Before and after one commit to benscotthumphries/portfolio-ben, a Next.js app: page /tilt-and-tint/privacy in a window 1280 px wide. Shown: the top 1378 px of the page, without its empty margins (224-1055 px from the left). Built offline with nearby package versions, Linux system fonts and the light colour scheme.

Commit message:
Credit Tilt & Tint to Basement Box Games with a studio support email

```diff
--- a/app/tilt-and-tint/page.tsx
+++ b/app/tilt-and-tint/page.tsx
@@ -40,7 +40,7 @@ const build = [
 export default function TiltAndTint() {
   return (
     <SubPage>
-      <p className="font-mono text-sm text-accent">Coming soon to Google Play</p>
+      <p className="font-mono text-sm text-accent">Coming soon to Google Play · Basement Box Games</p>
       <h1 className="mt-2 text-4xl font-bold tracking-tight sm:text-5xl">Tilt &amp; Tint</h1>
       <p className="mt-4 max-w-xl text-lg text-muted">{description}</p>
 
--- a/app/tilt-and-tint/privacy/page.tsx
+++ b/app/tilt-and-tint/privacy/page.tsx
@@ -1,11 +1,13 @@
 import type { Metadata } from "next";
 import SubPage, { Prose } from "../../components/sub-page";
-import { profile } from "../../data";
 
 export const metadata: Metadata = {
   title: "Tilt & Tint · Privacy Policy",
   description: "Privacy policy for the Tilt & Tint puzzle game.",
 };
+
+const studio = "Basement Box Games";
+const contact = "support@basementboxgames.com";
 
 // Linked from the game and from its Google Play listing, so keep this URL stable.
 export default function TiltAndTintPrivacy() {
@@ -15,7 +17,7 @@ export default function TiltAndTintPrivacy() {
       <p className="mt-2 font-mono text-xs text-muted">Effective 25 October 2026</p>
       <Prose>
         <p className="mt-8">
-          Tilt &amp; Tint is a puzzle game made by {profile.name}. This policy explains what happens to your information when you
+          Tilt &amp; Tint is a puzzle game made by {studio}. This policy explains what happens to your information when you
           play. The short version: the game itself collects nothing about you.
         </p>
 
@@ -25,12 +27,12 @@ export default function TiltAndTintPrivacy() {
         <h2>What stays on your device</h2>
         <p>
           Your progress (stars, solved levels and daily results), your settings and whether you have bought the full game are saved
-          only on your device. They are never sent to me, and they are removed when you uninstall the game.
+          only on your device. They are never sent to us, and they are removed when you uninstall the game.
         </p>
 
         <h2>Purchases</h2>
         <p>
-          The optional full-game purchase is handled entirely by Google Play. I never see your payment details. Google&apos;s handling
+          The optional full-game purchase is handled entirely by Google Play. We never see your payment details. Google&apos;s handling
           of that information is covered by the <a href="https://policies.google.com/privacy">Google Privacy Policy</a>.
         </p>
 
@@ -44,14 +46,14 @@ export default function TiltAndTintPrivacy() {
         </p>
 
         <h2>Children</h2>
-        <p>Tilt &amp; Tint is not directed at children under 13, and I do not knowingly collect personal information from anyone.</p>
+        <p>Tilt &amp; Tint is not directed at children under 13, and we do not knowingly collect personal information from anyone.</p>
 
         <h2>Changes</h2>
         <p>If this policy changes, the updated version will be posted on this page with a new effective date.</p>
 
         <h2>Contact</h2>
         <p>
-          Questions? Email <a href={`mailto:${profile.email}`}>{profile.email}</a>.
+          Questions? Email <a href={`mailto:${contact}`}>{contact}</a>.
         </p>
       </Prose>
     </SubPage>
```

▶ **Work instructions**
Your answer should be the material, retyped exactly as written.

▶ **Exercise answer**
Before and after one commit to benscotthumphries/portfolio-ben, a Next.js app: page /tilt-and-tint/privacy in a window 1280 px wide. Shown: the top 1378 px of the page, without its empty margins (224-1055 px from the left). Built offline with nearby package versions, Linux system fonts and the light colour scheme.

Commit message:
Credit Tilt & Tint to Basement Box Games with a studio support email

```diff
--- a/app/tilt-and-tint/page.tsx
+++ b/app/tilt-and-tint/page.tsx
@@ -40,7 +40,7 @@ const build = [
 export default function TiltAndTint() {
   return (
     <SubPage>
-      <p className="font-mono text-sm text-accent">Coming soon to Google Play</p>
+      <p className="font-mono text-sm text-accent">Coming soon to Google Play · Basement Box Games</p>
       <h1 className="mt-2 text-4xl font-bold tracking-tight sm:text-5xl">Tilt &amp; Tint</h1>
       <p className="mt-4 max-w-xl text-lg text-muted">{description}</p>
 
--- a/app/tilt-and-tint/privacy/page.tsx
+++ b/app/tilt-and-tint/privacy/page.tsx
@@ -1,11 +1,13 @@
 import type { Metadata } from "next";
 import SubPage, { Prose } from "../../components/sub-page";
-import { profile } from "../../data";
 
 export const metadata: Metadata = {
   title: "Tilt & Tint · Privacy Policy",
   description: "Privacy policy for the Tilt & Tint puzzle game.",
 };
+
+const studio = "Basement Box Games";
+const contact = "support@basementboxgames.com";
 
 // Linked from the game and from its Google Play listing, so keep this URL stable.
 export default function TiltAndTintPrivacy() {
@@ -15,7 +17,7 @@ export default function TiltAndTintPrivacy() {
       <p className="mt-2 font-mono text-xs text-muted">Effective 25 October 2026</p>
       <Prose>
         <p className="mt-8">
-          Tilt &amp; Tint is a puzzle game made by {profile.name}. This policy explains what happens to your information when you
+          Tilt &amp; Tint is a puzzle game made by {studio}. This policy explains what happens to your information when you
           play. The short version: the game itself collects nothing about you.
         </p>
 
@@ -25,12 +27,12 @@ export default function TiltAndTintPrivacy() {
         <h2>What stays on your device</h2>
         <p>
           Your progress (stars, solved levels and daily results), your settings and whether you have bought the full game are saved
-          only on your device. They are never sent to me, and they are removed when you uninstall the game.
+          only on your device. They are never sent to us, and they are removed when you uninstall the game.
         </p>
 
         <h2>Purchases</h2>
         <p>
-          The optional full-game purchase is handled entirely by Google Play. I never see your payment details. Google&apos;s handling
+          The optional full-game purchase is handled entirely by Google Play. We never see your payment details. Google&apos;s handling
           of that information is covered by the <a href="https://policies.google.com/privacy">Google Privacy Policy</a>.
         </p>
 
@@ -44,14 +46,14 @@ export default function TiltAndTintPrivacy() {
         </p>
 
         <h2>Children</h2>
-        <p>Tilt &amp; Tint is not directed at children under 13, and I do not knowingly collect personal information from anyone.</p>
+        <p>Tilt &amp; Tint is not directed at children under 13, and we do not knowingly collect personal information from anyone.</p>
 
         <h2>Changes</h2>
         <p>If this policy changes, the updated version will be posted on this page with a new effective date.</p>
 
         <h2>Contact</h2>
         <p>
-          Questions? Email <a href={`mailto:${profile.email}`}>{profile.email}</a>.
+          Questions? Email <a href={`mailto:${contact}`}>{contact}</a>.
         </p>
       </Prose>
     </SubPage>
```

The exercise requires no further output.